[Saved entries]
↓↓↓
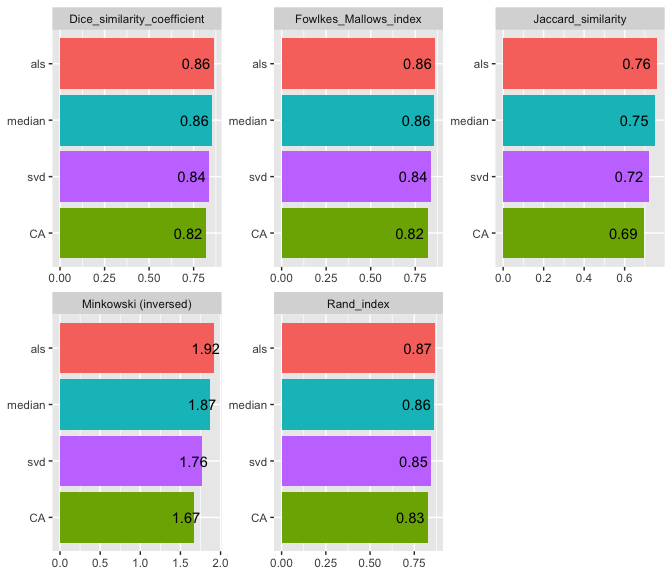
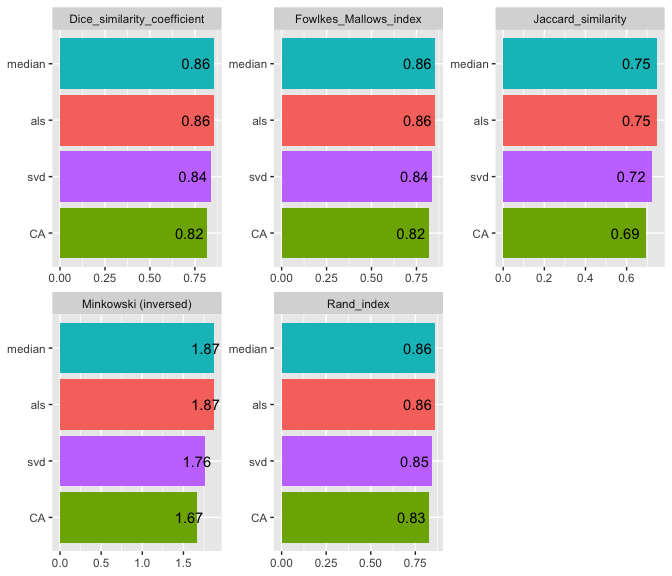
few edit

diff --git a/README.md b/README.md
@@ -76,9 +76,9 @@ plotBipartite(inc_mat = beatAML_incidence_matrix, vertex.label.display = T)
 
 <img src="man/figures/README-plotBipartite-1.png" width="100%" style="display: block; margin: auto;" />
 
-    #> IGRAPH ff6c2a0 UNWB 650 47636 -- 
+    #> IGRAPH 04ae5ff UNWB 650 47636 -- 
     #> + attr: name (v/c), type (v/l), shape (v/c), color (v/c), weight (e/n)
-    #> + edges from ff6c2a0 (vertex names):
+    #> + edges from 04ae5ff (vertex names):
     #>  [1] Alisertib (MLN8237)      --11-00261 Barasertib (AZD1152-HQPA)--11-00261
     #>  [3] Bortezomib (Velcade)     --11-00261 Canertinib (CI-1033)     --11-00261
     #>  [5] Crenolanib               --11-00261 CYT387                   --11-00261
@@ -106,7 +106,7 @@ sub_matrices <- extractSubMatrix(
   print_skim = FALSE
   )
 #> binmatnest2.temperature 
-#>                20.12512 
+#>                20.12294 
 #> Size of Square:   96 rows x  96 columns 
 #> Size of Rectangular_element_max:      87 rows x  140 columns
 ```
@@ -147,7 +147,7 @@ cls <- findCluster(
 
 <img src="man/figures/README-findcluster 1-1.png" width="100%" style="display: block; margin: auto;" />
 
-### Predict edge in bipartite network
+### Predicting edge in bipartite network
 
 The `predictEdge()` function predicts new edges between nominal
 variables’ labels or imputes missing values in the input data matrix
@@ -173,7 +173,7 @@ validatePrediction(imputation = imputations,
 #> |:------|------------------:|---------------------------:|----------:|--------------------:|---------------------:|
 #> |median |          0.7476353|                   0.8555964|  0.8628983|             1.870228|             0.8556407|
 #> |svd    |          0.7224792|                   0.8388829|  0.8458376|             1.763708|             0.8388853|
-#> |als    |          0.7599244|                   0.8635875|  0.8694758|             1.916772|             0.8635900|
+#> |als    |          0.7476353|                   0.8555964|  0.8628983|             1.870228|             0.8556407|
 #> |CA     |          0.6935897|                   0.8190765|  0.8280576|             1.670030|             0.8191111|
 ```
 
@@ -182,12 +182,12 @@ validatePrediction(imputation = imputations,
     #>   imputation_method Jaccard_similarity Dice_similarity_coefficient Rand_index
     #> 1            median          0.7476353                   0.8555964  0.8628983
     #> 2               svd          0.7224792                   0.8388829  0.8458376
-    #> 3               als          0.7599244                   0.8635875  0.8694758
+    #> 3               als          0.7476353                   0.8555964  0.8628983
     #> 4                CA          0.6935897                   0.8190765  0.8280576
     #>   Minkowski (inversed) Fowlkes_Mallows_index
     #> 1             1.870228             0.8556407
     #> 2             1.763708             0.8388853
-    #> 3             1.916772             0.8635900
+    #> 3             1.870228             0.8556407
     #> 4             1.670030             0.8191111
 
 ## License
↑↑↑
↓↓↓
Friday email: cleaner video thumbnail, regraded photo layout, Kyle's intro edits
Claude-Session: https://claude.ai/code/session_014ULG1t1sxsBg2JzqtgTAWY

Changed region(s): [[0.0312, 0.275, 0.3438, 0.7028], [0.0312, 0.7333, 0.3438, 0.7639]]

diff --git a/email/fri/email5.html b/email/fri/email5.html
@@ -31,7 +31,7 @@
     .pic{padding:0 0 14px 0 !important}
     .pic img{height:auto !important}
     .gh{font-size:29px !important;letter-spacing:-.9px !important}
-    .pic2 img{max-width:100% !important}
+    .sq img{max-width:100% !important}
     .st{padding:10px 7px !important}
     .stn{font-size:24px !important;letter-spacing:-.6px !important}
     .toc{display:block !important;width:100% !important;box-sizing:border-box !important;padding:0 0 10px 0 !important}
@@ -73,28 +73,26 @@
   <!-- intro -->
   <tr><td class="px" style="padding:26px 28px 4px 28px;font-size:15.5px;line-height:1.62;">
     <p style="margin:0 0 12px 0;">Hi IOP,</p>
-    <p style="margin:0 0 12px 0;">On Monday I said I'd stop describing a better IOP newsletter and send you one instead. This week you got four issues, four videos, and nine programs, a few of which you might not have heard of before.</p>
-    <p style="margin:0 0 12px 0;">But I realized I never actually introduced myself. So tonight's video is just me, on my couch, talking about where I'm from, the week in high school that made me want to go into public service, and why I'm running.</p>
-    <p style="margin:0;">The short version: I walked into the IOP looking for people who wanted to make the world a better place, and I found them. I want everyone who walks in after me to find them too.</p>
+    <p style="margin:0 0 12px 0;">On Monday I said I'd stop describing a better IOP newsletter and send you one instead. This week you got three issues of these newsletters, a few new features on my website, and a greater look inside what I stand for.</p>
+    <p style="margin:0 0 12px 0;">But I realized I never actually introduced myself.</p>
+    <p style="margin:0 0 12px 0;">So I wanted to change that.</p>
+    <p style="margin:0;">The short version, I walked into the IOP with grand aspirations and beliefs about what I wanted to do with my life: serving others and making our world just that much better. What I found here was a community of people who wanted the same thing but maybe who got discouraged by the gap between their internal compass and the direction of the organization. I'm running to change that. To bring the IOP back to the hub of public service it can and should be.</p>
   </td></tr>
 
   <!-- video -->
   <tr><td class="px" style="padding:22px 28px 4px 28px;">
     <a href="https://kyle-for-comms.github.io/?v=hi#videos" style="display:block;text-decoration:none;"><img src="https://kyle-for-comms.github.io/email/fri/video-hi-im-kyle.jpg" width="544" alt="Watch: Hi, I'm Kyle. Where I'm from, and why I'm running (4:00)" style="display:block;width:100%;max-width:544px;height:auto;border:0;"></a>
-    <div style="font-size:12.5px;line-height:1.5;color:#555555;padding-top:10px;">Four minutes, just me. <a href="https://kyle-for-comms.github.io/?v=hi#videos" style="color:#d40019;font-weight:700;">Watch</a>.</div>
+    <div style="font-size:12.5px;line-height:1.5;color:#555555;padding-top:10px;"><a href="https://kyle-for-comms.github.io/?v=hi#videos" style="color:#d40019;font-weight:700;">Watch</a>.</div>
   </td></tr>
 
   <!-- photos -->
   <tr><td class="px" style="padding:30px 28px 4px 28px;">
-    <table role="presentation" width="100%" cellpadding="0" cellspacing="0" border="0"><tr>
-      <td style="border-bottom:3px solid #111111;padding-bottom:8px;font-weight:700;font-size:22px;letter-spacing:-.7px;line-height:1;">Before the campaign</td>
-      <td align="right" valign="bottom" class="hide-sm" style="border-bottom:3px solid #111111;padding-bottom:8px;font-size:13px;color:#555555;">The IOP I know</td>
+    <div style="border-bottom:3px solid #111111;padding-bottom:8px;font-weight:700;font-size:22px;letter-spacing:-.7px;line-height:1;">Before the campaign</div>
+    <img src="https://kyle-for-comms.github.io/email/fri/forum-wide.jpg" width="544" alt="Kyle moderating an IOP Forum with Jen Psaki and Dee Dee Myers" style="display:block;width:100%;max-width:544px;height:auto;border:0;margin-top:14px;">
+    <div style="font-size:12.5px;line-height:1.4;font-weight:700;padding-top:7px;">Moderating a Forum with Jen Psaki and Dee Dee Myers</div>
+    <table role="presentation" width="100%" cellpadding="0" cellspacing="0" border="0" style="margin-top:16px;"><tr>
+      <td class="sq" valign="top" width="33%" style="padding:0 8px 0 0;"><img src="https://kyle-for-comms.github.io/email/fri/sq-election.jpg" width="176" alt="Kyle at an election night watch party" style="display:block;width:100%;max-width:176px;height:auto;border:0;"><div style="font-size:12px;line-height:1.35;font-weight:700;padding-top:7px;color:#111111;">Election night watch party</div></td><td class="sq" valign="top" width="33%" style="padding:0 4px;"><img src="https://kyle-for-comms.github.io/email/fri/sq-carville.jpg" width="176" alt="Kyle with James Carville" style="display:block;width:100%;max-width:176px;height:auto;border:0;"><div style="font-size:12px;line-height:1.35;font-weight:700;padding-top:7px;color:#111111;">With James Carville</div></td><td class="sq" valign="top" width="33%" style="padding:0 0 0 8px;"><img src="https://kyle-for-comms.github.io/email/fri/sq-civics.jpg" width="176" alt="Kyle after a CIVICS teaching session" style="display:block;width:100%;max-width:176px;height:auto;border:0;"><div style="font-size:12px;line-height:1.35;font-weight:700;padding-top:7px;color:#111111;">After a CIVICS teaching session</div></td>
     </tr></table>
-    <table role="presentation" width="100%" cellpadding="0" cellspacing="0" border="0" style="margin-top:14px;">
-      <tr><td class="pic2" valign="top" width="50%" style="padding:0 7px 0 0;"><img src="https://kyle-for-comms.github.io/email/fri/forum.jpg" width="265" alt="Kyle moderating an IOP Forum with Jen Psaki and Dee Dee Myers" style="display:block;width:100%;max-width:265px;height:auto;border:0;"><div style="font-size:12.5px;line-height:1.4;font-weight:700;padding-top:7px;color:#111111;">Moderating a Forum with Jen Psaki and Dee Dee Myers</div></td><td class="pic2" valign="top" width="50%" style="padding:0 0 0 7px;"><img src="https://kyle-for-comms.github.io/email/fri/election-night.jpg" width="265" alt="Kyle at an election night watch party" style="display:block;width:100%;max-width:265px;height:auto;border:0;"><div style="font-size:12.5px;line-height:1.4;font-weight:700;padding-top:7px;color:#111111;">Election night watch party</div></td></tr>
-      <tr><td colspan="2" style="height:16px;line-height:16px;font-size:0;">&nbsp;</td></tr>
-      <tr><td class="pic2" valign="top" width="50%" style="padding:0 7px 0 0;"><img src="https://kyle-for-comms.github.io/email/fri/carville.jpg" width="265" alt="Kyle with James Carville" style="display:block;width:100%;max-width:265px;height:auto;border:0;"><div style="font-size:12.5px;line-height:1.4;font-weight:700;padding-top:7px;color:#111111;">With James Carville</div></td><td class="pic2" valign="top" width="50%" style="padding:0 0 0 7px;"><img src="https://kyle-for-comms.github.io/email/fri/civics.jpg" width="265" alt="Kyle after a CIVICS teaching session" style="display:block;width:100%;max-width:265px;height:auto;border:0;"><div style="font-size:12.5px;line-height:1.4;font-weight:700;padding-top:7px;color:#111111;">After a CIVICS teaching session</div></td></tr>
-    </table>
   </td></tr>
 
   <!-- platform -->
↑↑↑
**ACTIVITY**
Filter the records down to the lines containing the word "href", and copy those.

**EXERCISE RESULT**
     <a href="https://kyle-for-comms.github.io/?v=hi#videos" style="display:block;text-decoration:none;"><img src="https://kyle-for-comms.github.io/email/fri/video-hi-im-kyle.jpg" width="544" alt="Watch: Hi, I'm Kyle. Where I'm from, and why I'm running (4:00)" style="display:block;width:100%;max-width:544px;height:auto;border:0;"></a>
-    <div style="font-size:12.5px;line-height:1.5;color:#555555;padding-top:10px;">Four minutes, just me. <a href="https://kyle-for-comms.github.io/?v=hi#videos" style="color:#d40019;font-weight:700;">Watch</a>.</div>
+    <div style="font-size:12.5px;line-height:1.5;color:#555555;padding-top:10px;"><a href="https://kyle-for-comms.github.io/?v=hi#videos" style="color:#d40019;font-weight:700;">Watch</a>.</div>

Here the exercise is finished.